■ The data ■
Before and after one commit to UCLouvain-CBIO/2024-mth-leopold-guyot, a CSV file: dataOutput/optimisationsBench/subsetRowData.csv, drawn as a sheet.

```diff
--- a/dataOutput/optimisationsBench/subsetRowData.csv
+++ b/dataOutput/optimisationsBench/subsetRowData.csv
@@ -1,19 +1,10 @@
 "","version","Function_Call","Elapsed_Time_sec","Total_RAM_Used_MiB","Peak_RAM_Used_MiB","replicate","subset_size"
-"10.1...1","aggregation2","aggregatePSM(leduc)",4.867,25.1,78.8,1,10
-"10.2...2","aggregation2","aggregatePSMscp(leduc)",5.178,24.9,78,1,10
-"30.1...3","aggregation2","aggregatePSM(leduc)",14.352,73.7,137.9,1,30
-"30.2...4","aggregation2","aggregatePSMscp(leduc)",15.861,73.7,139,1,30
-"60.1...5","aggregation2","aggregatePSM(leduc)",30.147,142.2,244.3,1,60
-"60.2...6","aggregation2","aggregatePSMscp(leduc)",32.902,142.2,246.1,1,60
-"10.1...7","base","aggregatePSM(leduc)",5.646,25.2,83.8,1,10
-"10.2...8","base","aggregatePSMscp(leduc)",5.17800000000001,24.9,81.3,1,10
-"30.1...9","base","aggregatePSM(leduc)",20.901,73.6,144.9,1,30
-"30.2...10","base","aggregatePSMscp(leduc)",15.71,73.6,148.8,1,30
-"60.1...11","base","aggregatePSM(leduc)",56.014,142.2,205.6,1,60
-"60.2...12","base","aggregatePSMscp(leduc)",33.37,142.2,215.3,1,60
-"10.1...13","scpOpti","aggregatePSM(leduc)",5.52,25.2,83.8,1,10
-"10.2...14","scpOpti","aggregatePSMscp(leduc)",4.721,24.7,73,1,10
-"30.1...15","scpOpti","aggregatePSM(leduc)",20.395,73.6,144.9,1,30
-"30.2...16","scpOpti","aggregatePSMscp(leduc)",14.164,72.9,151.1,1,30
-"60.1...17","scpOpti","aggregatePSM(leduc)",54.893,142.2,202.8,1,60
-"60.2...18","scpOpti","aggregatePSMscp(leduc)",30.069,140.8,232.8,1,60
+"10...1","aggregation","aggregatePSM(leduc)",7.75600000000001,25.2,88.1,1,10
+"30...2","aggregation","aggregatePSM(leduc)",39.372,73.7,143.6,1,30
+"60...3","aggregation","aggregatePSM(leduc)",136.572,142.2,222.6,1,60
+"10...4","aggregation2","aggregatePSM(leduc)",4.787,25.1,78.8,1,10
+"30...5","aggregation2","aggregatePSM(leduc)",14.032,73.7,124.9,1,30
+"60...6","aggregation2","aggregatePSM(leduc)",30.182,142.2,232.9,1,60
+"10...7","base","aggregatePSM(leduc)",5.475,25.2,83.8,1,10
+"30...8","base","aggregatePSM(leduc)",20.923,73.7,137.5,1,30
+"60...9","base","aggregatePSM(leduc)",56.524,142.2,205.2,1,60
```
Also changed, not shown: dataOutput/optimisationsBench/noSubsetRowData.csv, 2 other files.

--

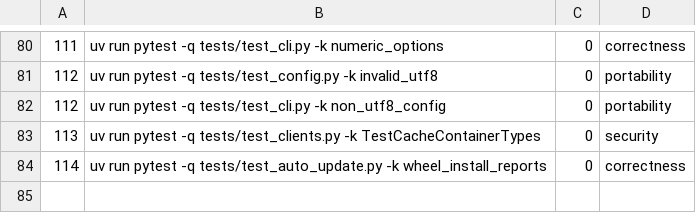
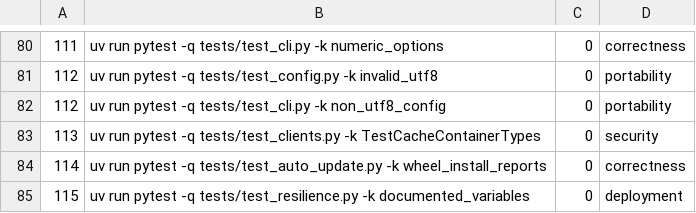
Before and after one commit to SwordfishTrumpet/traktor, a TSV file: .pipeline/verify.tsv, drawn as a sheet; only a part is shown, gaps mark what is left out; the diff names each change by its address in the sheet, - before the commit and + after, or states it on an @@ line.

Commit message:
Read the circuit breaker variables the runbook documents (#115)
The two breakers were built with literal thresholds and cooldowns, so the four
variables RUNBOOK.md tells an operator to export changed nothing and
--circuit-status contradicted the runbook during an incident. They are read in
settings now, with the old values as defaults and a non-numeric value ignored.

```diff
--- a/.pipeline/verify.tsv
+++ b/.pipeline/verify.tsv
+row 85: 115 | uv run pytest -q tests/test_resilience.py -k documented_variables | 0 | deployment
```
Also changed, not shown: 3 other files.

--

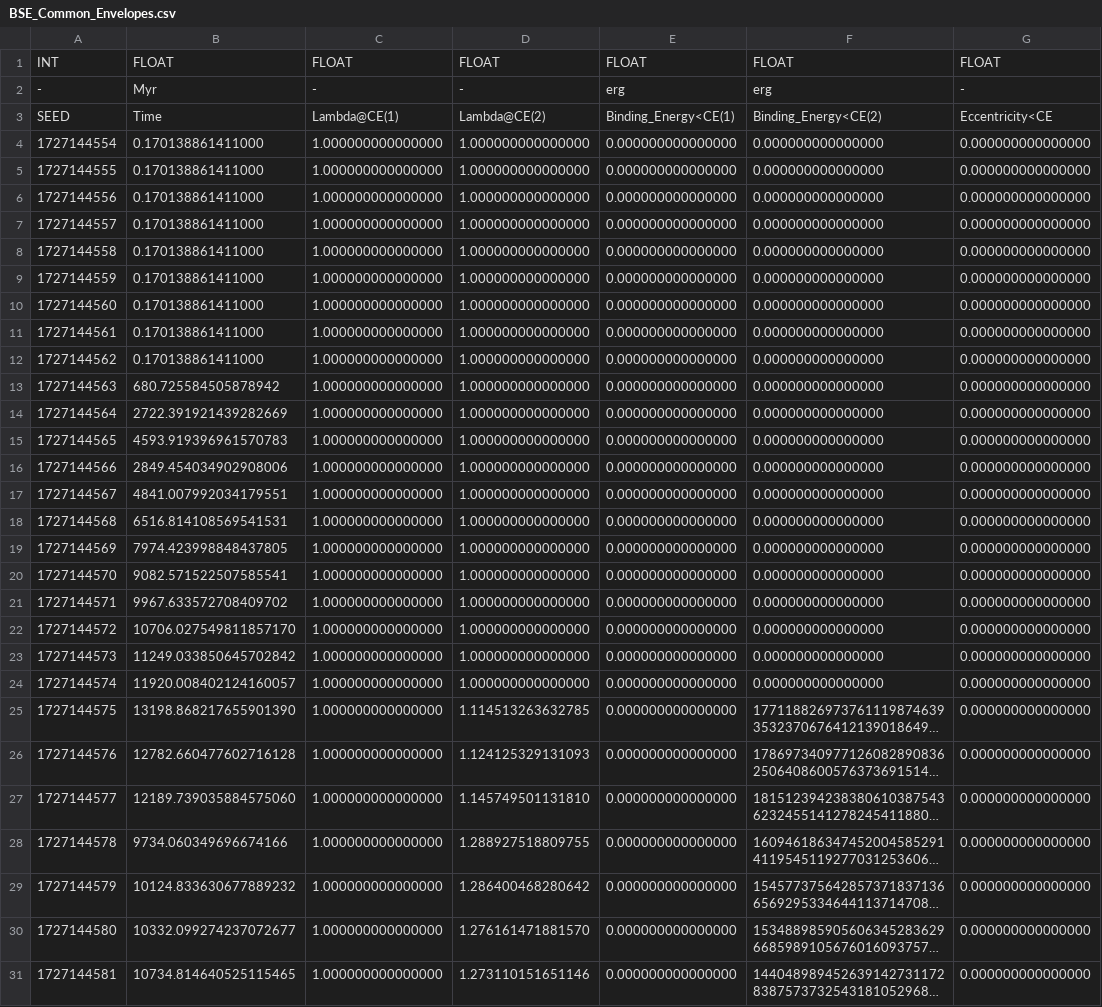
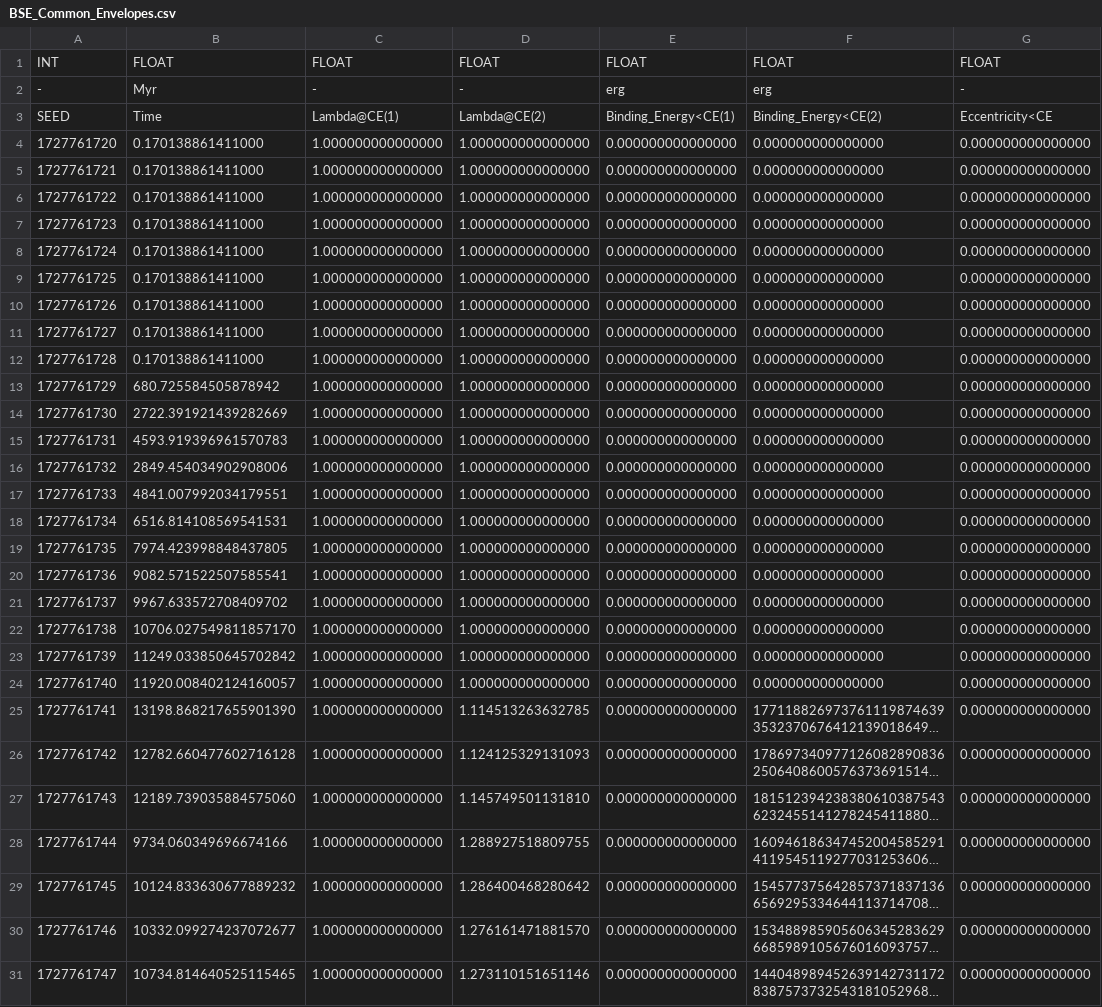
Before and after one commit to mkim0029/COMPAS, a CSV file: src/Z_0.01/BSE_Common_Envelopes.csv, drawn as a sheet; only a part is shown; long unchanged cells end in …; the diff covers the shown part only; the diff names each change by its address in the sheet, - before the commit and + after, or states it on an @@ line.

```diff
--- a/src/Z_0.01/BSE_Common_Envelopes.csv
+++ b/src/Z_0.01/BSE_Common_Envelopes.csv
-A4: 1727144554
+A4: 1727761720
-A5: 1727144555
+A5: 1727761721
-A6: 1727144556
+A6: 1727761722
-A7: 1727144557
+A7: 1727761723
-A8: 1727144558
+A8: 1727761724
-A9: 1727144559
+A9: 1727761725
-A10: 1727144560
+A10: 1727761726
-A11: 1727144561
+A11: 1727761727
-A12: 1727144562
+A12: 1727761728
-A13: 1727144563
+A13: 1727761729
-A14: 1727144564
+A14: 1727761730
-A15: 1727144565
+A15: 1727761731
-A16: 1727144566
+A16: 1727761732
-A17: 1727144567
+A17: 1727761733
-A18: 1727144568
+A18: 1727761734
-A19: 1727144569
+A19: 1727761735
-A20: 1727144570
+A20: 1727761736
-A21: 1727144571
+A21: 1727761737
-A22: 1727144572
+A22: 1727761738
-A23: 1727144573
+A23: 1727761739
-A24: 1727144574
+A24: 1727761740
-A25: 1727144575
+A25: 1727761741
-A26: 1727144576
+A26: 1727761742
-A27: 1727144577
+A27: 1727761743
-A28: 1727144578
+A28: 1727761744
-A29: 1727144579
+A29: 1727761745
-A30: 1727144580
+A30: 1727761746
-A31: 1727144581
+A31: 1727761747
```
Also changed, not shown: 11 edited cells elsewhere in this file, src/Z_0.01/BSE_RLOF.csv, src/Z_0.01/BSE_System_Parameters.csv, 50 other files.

■ What you will do ■
Show all lines from the entries that hold "shown".

■ Answer space ■
Also changed, not shown: dataOutput/optimisationsBench/noSubsetRowData.csv, 2 other files.
Before and after one commit to SwordfishTrumpet/traktor, a TSV file: .pipeline/verify.tsv, drawn as a sheet; only a part is shown, gaps mark what is left out; the diff names each change by its address in the sheet, - before the commit and + after, or states it on an @@ line.
Also changed, not shown: 3 other files.
Before and after one commit to mkim0029/COMPAS, a CSV file: src/Z_0.01/BSE_Common_Envelopes.csv, drawn as a sheet; only a part is shown; long unchanged cells end in …; the diff covers the shown part only; the diff names each change by its address in the sheet, - before the commit and + after, or states it on an @@ line.
Also changed, not shown: 11 edited cells elsewhere in this file, src/Z_0.01/BSE_RLOF.csv, src/Z_0.01/BSE_System_Parameters.csv, 50 other files.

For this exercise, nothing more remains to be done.